::: DATA FOR PROCESSING :::

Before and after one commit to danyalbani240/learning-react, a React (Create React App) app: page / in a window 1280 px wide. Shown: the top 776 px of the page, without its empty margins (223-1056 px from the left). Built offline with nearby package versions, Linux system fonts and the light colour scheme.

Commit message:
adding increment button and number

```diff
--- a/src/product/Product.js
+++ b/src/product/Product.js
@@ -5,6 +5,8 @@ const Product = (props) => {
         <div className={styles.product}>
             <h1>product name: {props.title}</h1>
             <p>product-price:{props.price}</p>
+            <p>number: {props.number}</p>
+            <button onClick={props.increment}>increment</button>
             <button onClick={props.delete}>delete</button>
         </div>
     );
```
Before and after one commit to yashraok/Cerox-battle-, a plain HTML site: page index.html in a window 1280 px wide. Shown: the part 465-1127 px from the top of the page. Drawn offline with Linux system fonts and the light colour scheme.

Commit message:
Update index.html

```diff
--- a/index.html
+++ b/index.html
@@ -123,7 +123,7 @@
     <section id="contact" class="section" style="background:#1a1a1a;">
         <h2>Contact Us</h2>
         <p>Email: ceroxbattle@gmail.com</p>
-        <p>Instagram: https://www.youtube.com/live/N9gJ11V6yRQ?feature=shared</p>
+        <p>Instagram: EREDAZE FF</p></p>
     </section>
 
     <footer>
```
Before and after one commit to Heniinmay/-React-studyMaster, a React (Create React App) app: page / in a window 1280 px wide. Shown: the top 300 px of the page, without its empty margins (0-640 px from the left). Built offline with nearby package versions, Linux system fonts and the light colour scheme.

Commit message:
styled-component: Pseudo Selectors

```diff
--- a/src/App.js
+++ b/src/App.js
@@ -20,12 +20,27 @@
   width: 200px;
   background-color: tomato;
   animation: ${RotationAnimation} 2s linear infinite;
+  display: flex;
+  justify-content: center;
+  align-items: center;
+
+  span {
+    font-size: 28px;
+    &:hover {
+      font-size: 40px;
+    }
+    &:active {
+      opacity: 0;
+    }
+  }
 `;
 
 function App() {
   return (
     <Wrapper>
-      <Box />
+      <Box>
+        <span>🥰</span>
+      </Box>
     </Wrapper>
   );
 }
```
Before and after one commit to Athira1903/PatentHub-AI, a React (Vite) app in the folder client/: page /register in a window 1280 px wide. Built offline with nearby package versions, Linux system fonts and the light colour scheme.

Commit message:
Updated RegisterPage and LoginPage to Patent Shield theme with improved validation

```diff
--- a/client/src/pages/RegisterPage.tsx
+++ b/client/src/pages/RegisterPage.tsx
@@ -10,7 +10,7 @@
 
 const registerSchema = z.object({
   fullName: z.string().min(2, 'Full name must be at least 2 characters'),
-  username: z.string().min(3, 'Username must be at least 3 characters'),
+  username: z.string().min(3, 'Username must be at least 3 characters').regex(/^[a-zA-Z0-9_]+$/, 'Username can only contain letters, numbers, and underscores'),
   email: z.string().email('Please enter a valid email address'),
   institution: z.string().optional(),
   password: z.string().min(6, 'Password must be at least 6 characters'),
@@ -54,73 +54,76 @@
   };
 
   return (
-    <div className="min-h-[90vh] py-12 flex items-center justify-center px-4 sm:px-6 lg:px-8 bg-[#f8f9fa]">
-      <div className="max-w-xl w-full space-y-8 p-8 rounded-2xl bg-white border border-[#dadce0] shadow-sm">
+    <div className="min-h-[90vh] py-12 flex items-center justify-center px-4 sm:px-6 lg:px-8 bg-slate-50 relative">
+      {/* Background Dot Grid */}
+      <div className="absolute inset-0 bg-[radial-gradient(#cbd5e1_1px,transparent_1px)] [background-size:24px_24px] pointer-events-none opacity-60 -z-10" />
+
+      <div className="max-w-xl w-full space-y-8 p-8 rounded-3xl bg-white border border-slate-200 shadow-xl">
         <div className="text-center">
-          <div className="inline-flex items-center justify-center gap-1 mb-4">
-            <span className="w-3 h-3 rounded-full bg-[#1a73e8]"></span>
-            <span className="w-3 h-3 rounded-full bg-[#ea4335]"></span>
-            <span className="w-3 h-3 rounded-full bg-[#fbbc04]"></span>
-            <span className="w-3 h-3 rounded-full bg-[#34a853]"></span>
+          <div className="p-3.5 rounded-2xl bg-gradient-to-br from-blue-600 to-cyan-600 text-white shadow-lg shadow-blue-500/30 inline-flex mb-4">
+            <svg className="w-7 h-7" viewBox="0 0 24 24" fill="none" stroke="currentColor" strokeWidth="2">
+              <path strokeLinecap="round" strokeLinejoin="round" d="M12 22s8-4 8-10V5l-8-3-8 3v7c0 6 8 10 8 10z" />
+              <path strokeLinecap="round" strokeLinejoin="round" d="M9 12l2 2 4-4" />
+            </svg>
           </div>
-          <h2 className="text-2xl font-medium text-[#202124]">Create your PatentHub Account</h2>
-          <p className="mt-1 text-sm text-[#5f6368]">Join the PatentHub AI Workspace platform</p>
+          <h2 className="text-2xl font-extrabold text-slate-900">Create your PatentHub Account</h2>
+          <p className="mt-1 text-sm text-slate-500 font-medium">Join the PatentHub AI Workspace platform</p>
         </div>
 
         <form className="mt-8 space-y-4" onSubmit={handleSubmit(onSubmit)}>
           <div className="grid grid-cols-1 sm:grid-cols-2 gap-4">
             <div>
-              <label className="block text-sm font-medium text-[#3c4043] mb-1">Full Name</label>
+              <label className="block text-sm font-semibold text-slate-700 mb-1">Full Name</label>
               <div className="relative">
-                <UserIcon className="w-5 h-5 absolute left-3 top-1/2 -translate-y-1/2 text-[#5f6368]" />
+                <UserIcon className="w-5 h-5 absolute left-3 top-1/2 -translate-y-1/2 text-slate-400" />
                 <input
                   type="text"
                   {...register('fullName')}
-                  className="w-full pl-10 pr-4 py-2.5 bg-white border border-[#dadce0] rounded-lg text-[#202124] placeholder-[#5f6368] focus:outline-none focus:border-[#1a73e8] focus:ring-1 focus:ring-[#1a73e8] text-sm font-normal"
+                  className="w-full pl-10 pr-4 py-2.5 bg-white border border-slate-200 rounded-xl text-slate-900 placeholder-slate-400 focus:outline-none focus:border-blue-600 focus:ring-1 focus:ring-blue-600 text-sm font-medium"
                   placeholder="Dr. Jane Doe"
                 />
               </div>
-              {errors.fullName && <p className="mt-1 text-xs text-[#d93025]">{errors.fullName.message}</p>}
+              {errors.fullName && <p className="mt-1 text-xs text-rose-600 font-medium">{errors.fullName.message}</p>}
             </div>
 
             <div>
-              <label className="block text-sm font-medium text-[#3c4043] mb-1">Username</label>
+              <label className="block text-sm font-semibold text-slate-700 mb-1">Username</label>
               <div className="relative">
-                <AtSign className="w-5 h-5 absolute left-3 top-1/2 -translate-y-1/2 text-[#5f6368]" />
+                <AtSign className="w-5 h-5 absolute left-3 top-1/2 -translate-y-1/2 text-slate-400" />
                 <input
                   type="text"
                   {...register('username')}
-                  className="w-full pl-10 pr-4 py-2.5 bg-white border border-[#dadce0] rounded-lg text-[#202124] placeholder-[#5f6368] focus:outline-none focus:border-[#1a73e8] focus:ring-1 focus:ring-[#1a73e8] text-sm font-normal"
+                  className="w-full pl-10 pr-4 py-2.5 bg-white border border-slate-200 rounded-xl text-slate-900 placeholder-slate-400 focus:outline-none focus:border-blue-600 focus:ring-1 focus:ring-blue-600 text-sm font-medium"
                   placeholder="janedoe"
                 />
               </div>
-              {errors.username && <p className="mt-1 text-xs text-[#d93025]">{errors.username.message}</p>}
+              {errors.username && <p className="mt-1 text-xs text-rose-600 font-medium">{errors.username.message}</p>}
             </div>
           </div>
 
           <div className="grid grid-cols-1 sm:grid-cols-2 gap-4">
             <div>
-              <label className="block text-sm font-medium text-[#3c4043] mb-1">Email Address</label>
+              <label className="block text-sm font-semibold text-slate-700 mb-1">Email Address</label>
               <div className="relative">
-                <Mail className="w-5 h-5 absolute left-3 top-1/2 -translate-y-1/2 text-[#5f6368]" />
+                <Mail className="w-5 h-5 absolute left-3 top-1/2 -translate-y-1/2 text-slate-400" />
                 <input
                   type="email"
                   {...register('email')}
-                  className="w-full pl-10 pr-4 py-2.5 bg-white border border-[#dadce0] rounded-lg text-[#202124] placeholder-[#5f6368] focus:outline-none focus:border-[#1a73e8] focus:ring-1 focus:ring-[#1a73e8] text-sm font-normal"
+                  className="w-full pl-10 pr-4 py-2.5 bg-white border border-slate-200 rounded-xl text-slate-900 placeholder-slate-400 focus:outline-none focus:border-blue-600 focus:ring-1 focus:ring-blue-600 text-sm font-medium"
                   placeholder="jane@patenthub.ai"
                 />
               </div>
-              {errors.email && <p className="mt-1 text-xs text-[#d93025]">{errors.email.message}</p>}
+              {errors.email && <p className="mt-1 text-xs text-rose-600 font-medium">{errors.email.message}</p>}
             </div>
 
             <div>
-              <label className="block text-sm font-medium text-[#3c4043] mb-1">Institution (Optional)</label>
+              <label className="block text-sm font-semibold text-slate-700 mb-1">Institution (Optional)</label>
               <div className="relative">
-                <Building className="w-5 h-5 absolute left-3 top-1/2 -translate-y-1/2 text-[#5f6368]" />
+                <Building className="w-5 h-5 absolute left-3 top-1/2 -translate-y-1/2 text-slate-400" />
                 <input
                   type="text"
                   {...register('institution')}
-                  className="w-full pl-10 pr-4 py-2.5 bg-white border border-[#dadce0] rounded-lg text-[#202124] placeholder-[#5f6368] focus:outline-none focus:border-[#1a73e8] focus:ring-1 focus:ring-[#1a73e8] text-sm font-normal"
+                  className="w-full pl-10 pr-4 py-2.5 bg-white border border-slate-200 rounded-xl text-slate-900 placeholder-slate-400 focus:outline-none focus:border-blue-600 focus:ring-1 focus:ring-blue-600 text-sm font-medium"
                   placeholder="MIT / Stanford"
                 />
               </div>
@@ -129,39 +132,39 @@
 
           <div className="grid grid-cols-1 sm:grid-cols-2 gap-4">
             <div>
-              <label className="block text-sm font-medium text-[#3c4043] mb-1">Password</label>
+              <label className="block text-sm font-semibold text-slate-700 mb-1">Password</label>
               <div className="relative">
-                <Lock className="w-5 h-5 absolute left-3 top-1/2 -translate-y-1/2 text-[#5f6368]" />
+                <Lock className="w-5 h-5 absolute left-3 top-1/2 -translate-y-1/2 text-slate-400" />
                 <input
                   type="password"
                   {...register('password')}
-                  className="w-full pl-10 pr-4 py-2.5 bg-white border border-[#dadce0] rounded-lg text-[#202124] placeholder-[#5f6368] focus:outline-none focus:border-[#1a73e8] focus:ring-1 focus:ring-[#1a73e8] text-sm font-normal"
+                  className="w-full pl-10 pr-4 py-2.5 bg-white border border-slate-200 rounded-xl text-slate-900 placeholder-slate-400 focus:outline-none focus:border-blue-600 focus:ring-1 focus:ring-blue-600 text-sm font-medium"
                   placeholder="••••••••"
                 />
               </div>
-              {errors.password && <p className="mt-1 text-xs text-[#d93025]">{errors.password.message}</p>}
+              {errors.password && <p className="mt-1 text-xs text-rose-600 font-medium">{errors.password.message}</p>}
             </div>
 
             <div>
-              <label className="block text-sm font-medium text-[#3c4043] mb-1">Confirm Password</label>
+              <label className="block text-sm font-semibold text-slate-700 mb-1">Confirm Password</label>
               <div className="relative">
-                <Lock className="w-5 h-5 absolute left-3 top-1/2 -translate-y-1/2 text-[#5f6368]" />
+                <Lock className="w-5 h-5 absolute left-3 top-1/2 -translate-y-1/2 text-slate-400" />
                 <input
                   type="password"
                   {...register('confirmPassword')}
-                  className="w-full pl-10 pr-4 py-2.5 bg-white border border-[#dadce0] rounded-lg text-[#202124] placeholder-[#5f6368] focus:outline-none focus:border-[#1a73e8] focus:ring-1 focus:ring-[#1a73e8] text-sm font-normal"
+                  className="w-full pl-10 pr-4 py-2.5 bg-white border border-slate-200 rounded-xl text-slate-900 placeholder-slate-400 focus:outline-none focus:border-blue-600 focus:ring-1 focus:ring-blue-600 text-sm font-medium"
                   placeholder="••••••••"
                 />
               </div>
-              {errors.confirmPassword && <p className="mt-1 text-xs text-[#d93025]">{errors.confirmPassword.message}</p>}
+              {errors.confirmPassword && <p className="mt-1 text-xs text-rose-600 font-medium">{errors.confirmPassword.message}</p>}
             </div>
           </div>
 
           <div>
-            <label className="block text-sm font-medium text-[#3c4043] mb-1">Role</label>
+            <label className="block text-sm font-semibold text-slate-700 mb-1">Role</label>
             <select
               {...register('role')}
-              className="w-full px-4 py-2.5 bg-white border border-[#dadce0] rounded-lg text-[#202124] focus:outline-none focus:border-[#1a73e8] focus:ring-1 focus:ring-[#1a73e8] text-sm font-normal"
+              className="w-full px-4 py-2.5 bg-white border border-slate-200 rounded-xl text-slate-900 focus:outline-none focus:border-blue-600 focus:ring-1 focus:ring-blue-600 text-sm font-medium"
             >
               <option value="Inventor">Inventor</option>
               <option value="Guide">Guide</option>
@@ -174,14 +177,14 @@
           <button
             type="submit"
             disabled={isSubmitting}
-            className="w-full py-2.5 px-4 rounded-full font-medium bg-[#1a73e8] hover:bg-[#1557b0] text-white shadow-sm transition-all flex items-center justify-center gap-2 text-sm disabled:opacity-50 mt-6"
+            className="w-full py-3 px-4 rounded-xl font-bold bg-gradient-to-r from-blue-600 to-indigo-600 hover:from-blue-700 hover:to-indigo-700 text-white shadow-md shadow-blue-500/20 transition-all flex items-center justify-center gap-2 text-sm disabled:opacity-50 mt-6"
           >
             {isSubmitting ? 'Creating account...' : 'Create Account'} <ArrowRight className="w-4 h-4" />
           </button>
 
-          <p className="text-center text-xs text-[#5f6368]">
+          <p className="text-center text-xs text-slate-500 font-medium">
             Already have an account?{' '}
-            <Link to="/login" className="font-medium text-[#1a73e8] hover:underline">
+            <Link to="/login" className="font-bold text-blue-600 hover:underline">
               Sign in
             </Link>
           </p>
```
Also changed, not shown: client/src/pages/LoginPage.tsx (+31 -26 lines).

:::

Show all lines from the records above where the word "size" occurs.

* [EXPECTED ANSWER]:
+    font-size: 28px;
+      font-size: 40px;
+      <div className="absolute inset-0 bg-[radial-gradient(#cbd5e1_1px,transparent_1px)] [background-size:24px_24px] pointer-events-none opacity-60 -z-10" />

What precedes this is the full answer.